Please reproduce all entries word for word and omit their pictures.

(Data for processing)

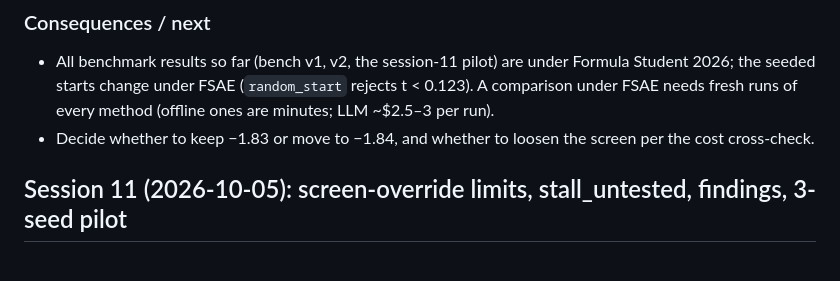
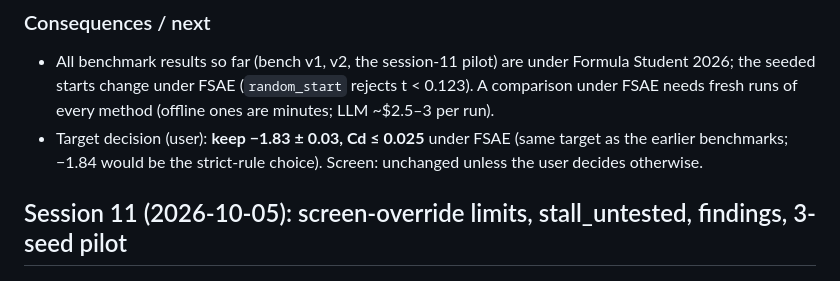
Before and after one commit to AnjaneyaBhardwaj/AeroSwarm, a Markdown page: docs/PROGRESS.md, the part around the change. GitHub-like rendering.

Commit message:
docs: record the decision to keep the -1.83 target under FSAE
Co-Authored-By: Claude Opus 5.5 <noreply@anthropic.com>
Claude-Session: https://claude.ai/code/session_01J2a2SVWSKVtfHApNVQoSJf

```diff
--- a/docs/PROGRESS.md
+++ b/docs/PROGRESS.md
@@ -47,8 +47,8 @@ V.1.1 wheel keep-out. The car is still `PLACEHOLDER_CAR`.
 - All benchmark results so far (bench v1, v2, the session-11 pilot) are under Formula Student
   2026; the seeded starts change under FSAE (`random_start` rejects t < 0.123). A comparison under
   FSAE needs fresh runs of every method (offline ones are minutes; LLM ~$2.5–3 per run).
-- Decide whether to keep −1.83 or move to −1.84, and whether to loosen the screen per the cost
-  cross-check.
+- Target decision (user): **keep −1.83 ± 0.03, Cd ≤ 0.025** under FSAE (same target as the earlier
+  benchmarks; −1.84 would be the strict-rule choice). Screen: unchanged unless the user decides otherwise.
 
 ## Session 11 (2026-10-05): screen-override limits, stall_untested, findings, 3-seed pilot
 
```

(End Data for processing)

- [Output of the task]:
Before and after one commit to AnjaneyaBhardwaj/AeroSwarm, a Markdown page: docs/PROGRESS.md, the part around the change. GitHub-like rendering.

Commit message:
docs: record the decision to keep the -1.83 target under FSAE
Co-Authored-By: Claude Opus 5.5 <noreply@anthropic.com>
Claude-Session: https://claude.ai/code/session_01J2a2SVWSKVtfHApNVQoSJf

```diff
--- a/docs/PROGRESS.md
+++ b/docs/PROGRESS.md
@@ -47,8 +47,8 @@ V.1.1 wheel keep-out. The car is still `PLACEHOLDER_CAR`.
 - All benchmark results so far (bench v1, v2, the session-11 pilot) are under Formula Student
   2026; the seeded starts change under FSAE (`random_start` rejects t < 0.123). A comparison under
   FSAE needs fresh runs of every method (offline ones are minutes; LLM ~$2.5–3 per run).
-- Decide whether to keep −1.83 or move to −1.84, and whether to loosen the screen per the cost
-  cross-check.
+- Target decision (user): **keep −1.83 ± 0.03, Cd ≤ 0.025** under FSAE (same target as the earlier
+  benchmarks; −1.84 would be the strict-rule choice). Screen: unchanged unless the user decides otherwise.
 
 ## Session 11 (2026-10-05): screen-override limits, stall_untested, findings, 3-seed pilot
 
```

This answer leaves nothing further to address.